There’s probably a good chance that at some point over the past month you’ve poured a bucket of ice water on your head … and not because of the scorching end-of-summer heat.
A phenomenon hit our Facebook, Twitter and Instagram feeds this summer called the #ALSicebucketchallenge.
In case you’ve been living under a rock, the challenge involves filming people getting doused with buckets of ice water, posting it to social media, then nominating others to do the same, or make a donation within 24 hours, all in an effort to raise both awareness and money for ALS.
It was started by the family and friends of former college baseball player, Pete Frates, who, two years ago at the age of 29, was diagnosed with ALS. Throughout August, the #ALSIceBucketChallenge has quite literally “soaked” the nation. Everyone from President George W. Bush to Justin Timberlake has poured a bucket of ice water over his or her head.
As of Monday, Aug. 25, the ALS Association has received $79.7 million in donations, compared to $2.5 million during the same time period last year. These donations have come from both existing donors and 1.7 million new donors.
While many people braved the chill of this challenge, others have called it annoying or have criticized its call-to-action to avoid donating by dumping cold water on your head.
Like it or not. Annoying or not. You have to admit – it’s working. In a summer full of terrible news from Ferguson, Mo., to the Malaysia plane shot out of the sky over Ukraine, we’ve all come together to pour water on each other in the spirit of raising awareness to fight this terrible disease.

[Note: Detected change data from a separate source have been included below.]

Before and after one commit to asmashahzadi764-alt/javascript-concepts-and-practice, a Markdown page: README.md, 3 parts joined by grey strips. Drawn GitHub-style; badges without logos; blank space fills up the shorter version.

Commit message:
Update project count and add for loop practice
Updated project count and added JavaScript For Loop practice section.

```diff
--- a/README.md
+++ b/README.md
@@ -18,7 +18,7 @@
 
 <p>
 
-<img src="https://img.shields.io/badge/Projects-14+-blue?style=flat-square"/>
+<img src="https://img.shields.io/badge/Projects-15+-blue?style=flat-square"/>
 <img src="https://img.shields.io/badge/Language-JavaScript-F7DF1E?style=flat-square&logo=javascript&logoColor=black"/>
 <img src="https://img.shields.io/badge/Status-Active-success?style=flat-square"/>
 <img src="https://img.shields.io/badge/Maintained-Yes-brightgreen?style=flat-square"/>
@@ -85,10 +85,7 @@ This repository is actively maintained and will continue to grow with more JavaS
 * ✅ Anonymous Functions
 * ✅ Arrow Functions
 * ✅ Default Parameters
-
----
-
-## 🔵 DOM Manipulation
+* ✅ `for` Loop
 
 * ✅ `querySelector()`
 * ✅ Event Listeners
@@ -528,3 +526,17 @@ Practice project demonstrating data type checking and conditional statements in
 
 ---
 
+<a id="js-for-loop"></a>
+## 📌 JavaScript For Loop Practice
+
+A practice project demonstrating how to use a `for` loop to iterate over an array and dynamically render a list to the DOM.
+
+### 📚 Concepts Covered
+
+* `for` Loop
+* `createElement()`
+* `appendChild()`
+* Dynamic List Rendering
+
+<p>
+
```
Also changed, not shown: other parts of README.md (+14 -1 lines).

As a nonprofit communications professional, I thought the campaign was brilliant and is my new gold standard in how to raise grassroots awareness. Simply put, Pete Frates, you hit a home run.

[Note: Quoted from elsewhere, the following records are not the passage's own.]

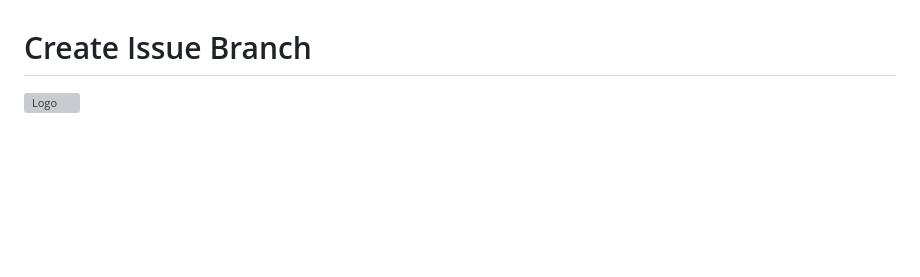
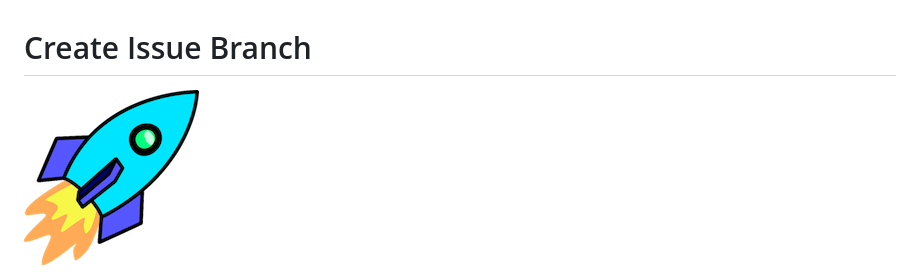
Before and after one commit to robvanderleek/create-issue-branch, a Markdown page: README.md, the part around one of its changes. GitHub-like rendering; blank space fills up the shorter version; grey boxes are pictures that could not be loaded.

```diff
--- a/README.md
+++ b/README.md
@@ -1,6 +1,6 @@
 # Create Issue Branch
 
-![Logo](static/logo.png)
+![Logo](public/logo.png)
 
 [![Maintainability](https://api.codeclimate.com/v1/badges/aaa03e6c10ce1ae9941f/maintainability)](https://codeclimate.com/github/robvanderleek/create-issue-branch/maintainability)
 [![Build Status](https://github.com/robvanderleek/create-issue-branch/workflows/Prod/badge.svg)](https://github.com/robvanderleek/create-issue-branch/actions)
```
Also changed, not shown: other parts of README.md (+1 -1 lines).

Before this summer, ALS was a barely-understood, horrible disease with little advocacy or fundraising. The ALS Association didn’t plan this campaign, nor could they have anticipated its success. It happened organically, thanks to a perfect storm of people and events. With a very small investment of time and money, the campaign combined a good cause, celebrity support, social networks and let’s face it – hot summer fun.
Naturally, other nonprofits are looking at its success and wondering, “How do we get in on that?” My advice? Drop the buckets. As “cool” as it was, we’ve all had enough of the ice water.
Instead take a moment to look at what made this challenge a success and how your organization can take those components to make your own viral campaign a success. The #ALSicebucketchallenge worked, in part, because:
- The content was both digestible and shareable. Most videos were less than a minute and were easy to share, and some were especially creative with their videos.
- Timeliness. In a true pyramid marketing style, the campaign challenged participants to not only pick three people but also gave them a “24-hour” time cap that added a call to action with a deadline.
- It was a fun dare. I mean, seriously. This was not your typical nonprofit-sponsored bike/walk/run. It was a unique, simple challenge with a successful ripple effect. Participants could feel like they’ve not only had fun but were daring enough to take part in something with very little actual risk (other than embarrassing yourself on social media). To viewers, the reactions of those doused in cold water were pure entertainment, and incentive to get involved, too.
Despite some backlash and cynicism, anything that gets so many people participating and talking is a great thing. ALS is an awful, debilitating disease. I lost a friend to it this summer. I wish he could have been around to see so many people talking about ALS.
I hope that one day someone else’s life is saved or prolonged thanks to all of those that have braved the chill or donated to this cause.
Ed. Note: Not everyone can afford to donate to charity or wants to be soaked with cold water, so here’s another way you can raise awareness of ALS. This blog post offers a few physical challenges to help you understand what it’s like to live with ALS.